*WORK REQUIRED*
Your answer should be every line of the entries that has the string "Title" in it.

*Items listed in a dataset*

--- START ---

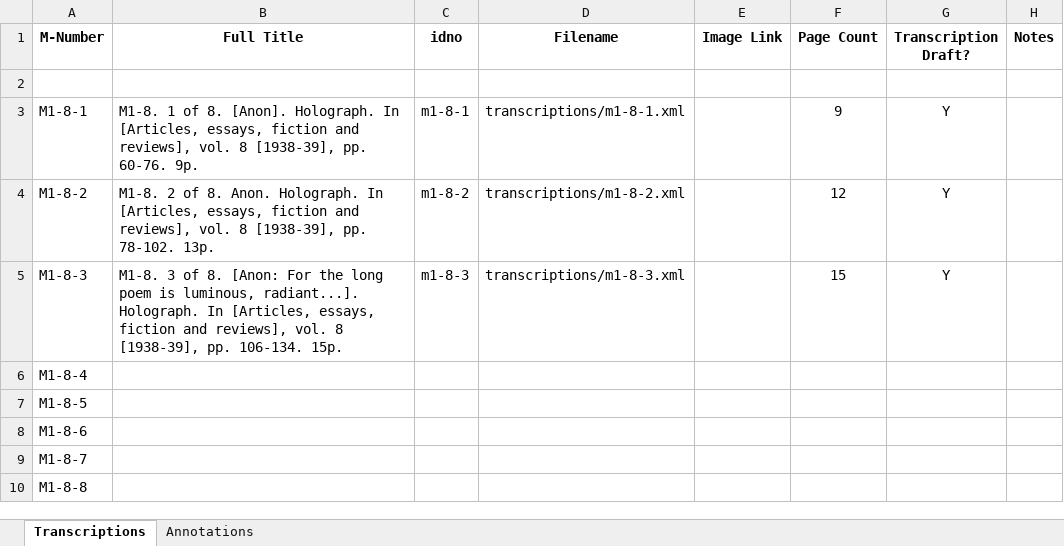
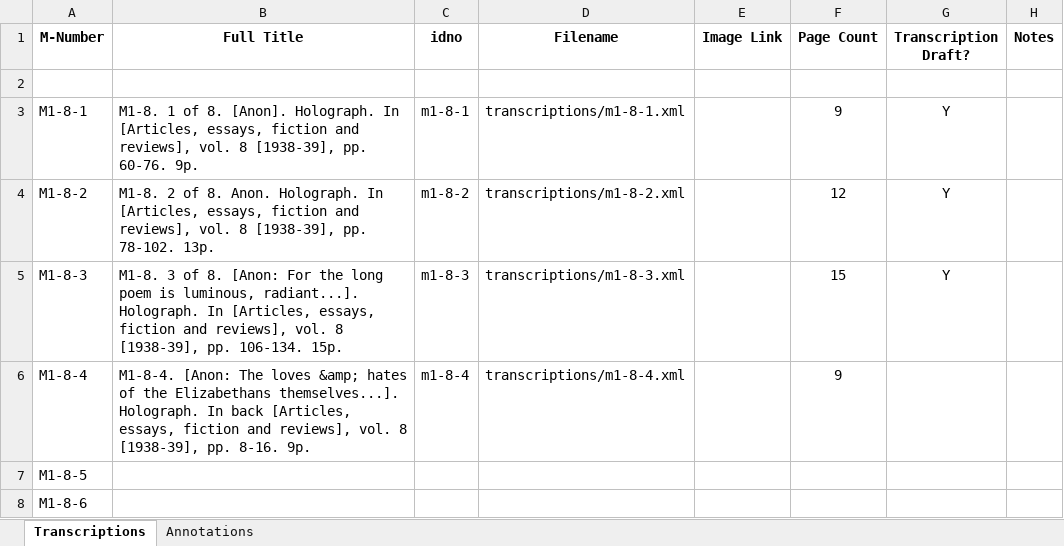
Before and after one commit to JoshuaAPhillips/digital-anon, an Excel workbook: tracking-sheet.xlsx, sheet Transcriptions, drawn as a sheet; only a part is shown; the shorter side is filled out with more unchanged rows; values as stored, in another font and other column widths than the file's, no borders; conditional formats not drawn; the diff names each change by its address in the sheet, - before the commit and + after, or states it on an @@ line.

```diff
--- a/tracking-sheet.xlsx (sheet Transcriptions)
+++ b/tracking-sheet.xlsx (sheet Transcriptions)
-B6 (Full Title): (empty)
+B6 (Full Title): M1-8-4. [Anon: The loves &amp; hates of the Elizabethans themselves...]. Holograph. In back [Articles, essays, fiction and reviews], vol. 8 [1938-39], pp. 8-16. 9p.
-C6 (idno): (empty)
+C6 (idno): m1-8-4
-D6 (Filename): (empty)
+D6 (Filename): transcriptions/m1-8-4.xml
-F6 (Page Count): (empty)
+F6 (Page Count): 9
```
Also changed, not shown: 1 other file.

--- END ---

*WRITTEN ANSWER*
-B6 (Full Title): (empty)
+B6 (Full Title): M1-8-4. [Anon: The loves &amp; hates of the Elizabethans themselves...]. Holograph. In back [Articles, essays, fiction and reviews], vol. 8 [1938-39], pp. 8-16. 9p.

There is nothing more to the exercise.